-- Records supplied follows --
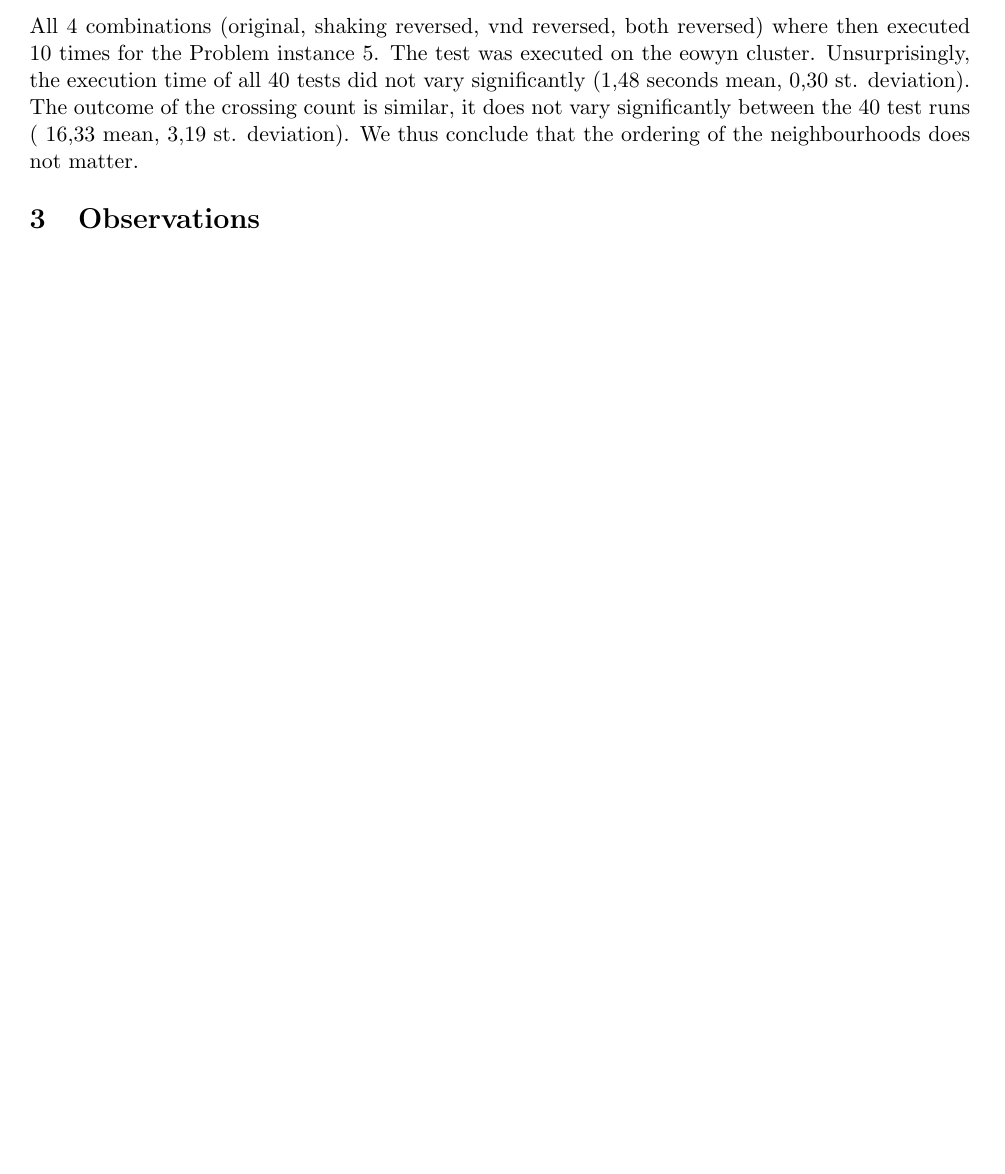
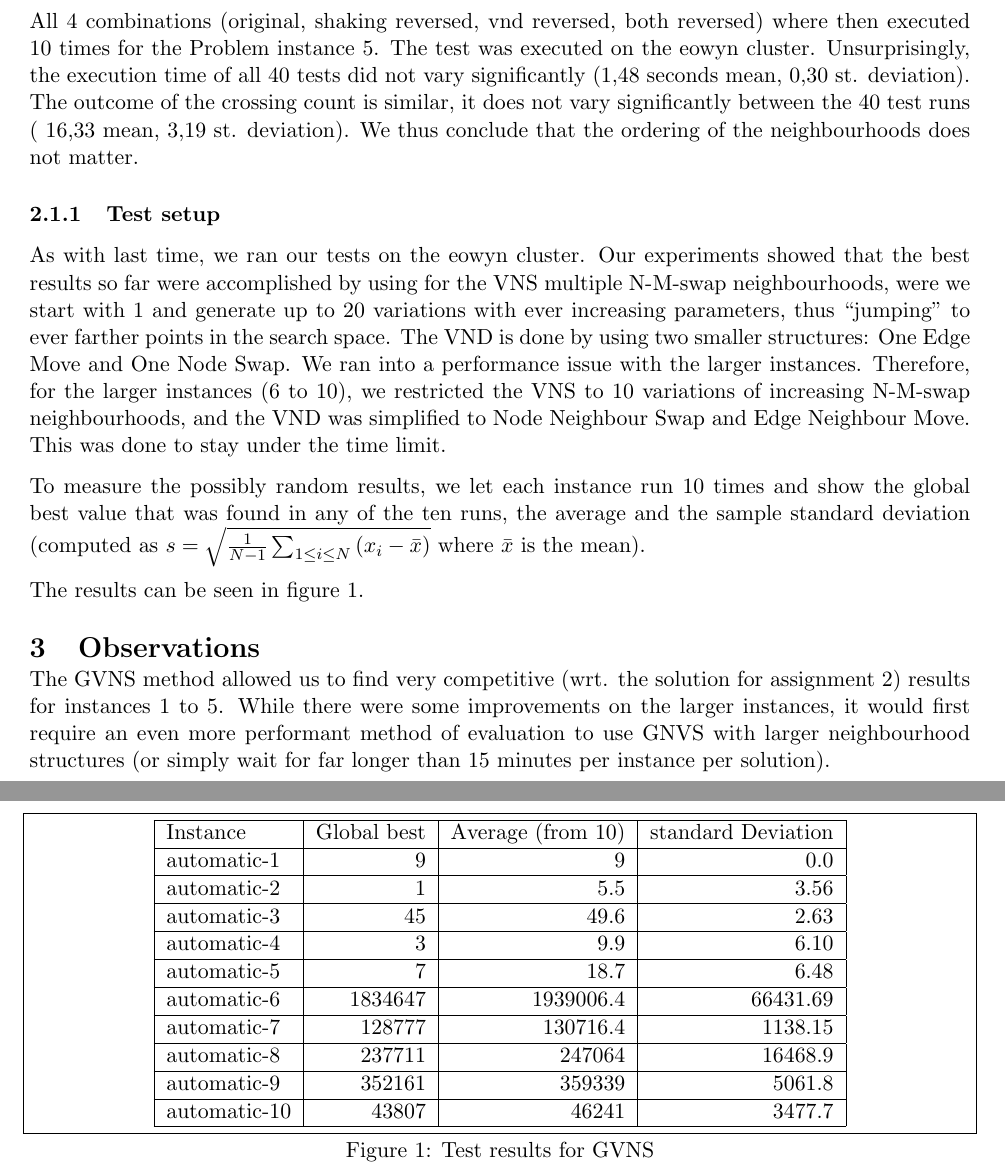
Before and after one commit to Martin318/HeuristicsOptTech, a LaTeX document (report3.tex): part of the page before the commit and two parts of pages 2 and 3 of 3 after it, the two joined at a grey line, cut so that both start at the same text, the shorter picture padded with empty space. Compiled offline with pdfLaTeX.

Commit message:
Added results table, expaned on evaluation and a bit on implementaiton.

```diff
--- a/report3.tex
+++ b/report3.tex
@@ -85,13 +92,41 @@ To check if the order of the neighbourhoods is important, we reversed the set of
 
 All 4 combinations (original, shaking reversed, vnd reversed, both reversed) where then executed 10 times for the Problem instance 5. The test was executed on the eowyn cluster. Unsurprisingly, the execution time of all 40 tests did not vary significantly (1,48 seconds mean, 0,30 st. deviation). The outcome of the crossing count is similar, it does not vary significantly between the 40 test runs ( 16,33 mean, 3,19 st. deviation). We thus conclude that the ordering of the neighbourhoods does not matter.
 
+\subsubsection{Test setup}
+As with last time, we ran our tests on the eowyn cluster. Our experiments showed that the best results so far were accomplished by using for the VNS multiple N-M-swap neighbourhoods, were we start with 1 and generate up to 20 variations with ever increasing parameters, thus ``jumping'' to ever farther points in the search space. The VND is done by using two smaller structures:  One Edge Move and One Node Swap. We ran into a performance issue with the larger instances. Therefore, for the larger instances (6 to 10), we restricted the VNS to 10 variations of increasing N-M-swap neighbourhoods, and the VND was simplified to Node Neighbour Swap and Edge Neighbour Move. This was done to stay under the time limit.
+
+To measure the possibly random results, we let each instance run 10 times and show the global best value that was found in any of the ten runs, the average and the sample standard deviation (computed as $ s = \sqrt{\frac{1}{N - 1} \sum_{1\leq i \leq N}{(x_i - \bar{x})}}$ where $\bar{x}$ is the mean).
+
+The results can be seen in figure 1.
+
+
+\section{Observations}
+The GVNS method allowed us to find very competitive (wrt. the solution for assignment 2) results for instances 1 to 5. While there were some improvements on the larger instances, it would first require an even more performant method of evaluation to use GNVS with larger neighbourhood structures (or simply wait for far longer than 15 minutes per instance per solution).
+
+
+\newpage
+
+\begin{figure}
+  \centering
+ \label{fig:results}
+  \everyrow{\hline}
+  \begin{tabu} {| l |r | r |r |}
+  Instance        & Global best   & Average (from 10)   & standard Deviation    \\
+  automatic-1     & 9             & 9                   & 0.0                   \\
+  automatic-2     & 1             & 5.5                 & 3.56                  \\
+  automatic-3     & 45            & 49.6                & 2.63                  \\
+  automatic-4     & 3             & 9.9                 & 6.10                  \\
+  automatic-5     & 7             & 18.7                & 6.48                  \\
+  automatic-6     & 1834647       & 1939006.4           & 66431.69              \\
+  automatic-7     & 128777        & 130716.4            & 1138.15               \\
+  automatic-8     & 237711        & 247064              & 16468.9               \\
+  automatic-9     & 352161        & 359339              & 5061.8                \\
+  automatic-10    & 43807         & 46241               & 3477.7                \\
+\end{tabu}
+\caption{Test results for GVNS}
+\end{figure}
 
 
 
 
-
-\section{Observations}
-
-
-
 \end{document}
```
Also changed, not shown: report3.pdf, report3.tex (15 more changed lines).
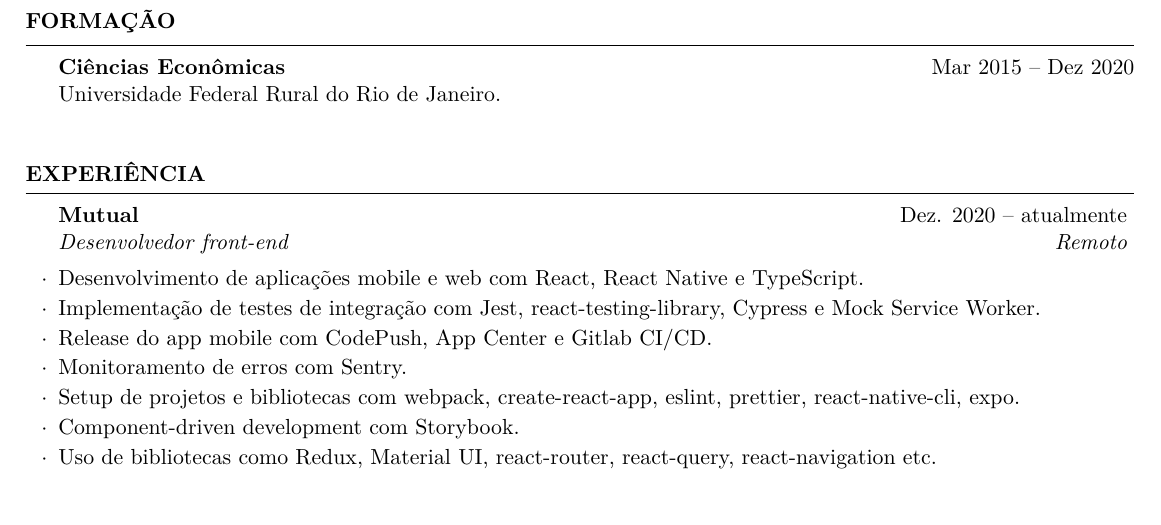
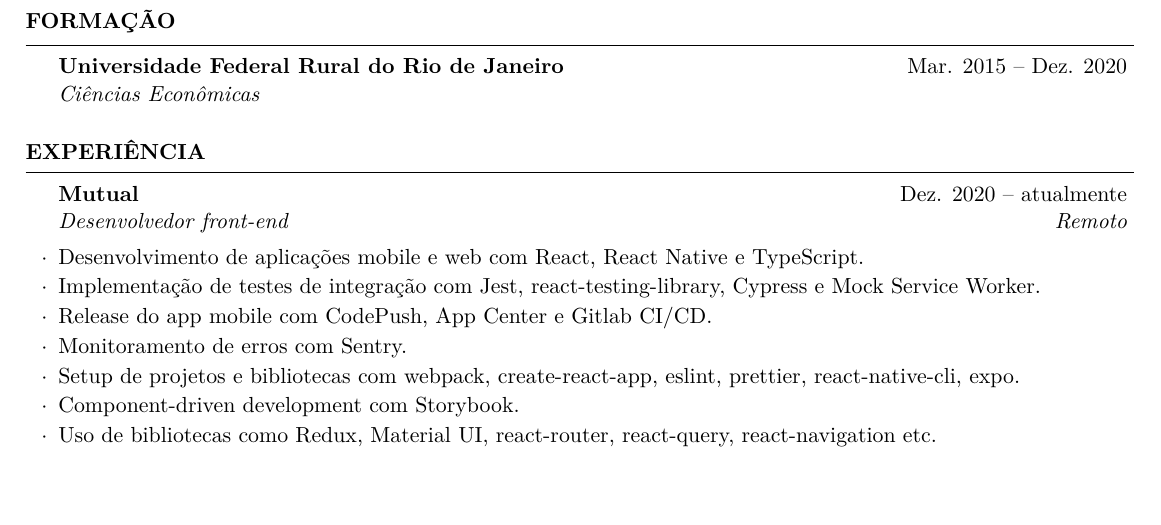
Before and after one commit to phelipetls/resumes, a LaTeX CV (phelipe_teles.tex): part of the page, cut so that both start at the same text. Compiled offline with XeLaTeX.

Commit message:
Improve Formation section

```diff
--- a/phelipe_teles.tex
+++ b/phelipe_teles.tex
@@ -21,10 +21,9 @@
 %----------------------------------------------------------------------------------------
 
 \begin{rSection}{FORMAÇÃO}
-  {\bf Ciências Econômicas} \hfill {Mar 2015 -- Dez  2020}
-  \\
-  Universidade Federal Rural do Rio de Janeiro.
-  \\
+  \begin{rSubsection}{Universidade Federal Rural do Rio de Janeiro}{Mar. 2015 --
+    Dez. 2020}{Ciências Econômicas}{}
+  \end{rSubsection}
 \end{rSection}
 
 %----------------------------------------------------------------------------------------
```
-- Records supplied concluded --
**Goal of the exercise:** Among the lines above, find those that contain the word "best" and copy them.

**Solution to this problem:**
+As with last time, we ran our tests on the eowyn cluster. Our experiments showed that the best results so far were accomplished by using for the VNS multiple N-M-swap neighbourhoods, were we start with 1 and generate up to 20 variations with ever increasing parameters, thus ``jumping'' to ever farther points in the search space. The VND is done by using two smaller structures:  One Edge Move and One Node Swap. We ran into a performance issue with the larger instances. Therefore, for the larger instances (6 to 10), we restricted the VNS to 10 variations of increasing N-M-swap neighbourhoods, and the VND was simplified to Node Neighbour Swap and Edge Neighbour Move. This was done to stay under the time limit.
+To measure the possibly random results, we let each instance run 10 times and show the global best value that was found in any of the ten runs, the average and the sample standard deviation (computed as $ s = \sqrt{\frac{1}{N - 1} \sum_{1\leq i \leq N}{(x_i - \bar{x})}}$ where $\bar{x}$ is the mean).
+  Instance        & Global best   & Average (from 10)   & standard Deviation    \\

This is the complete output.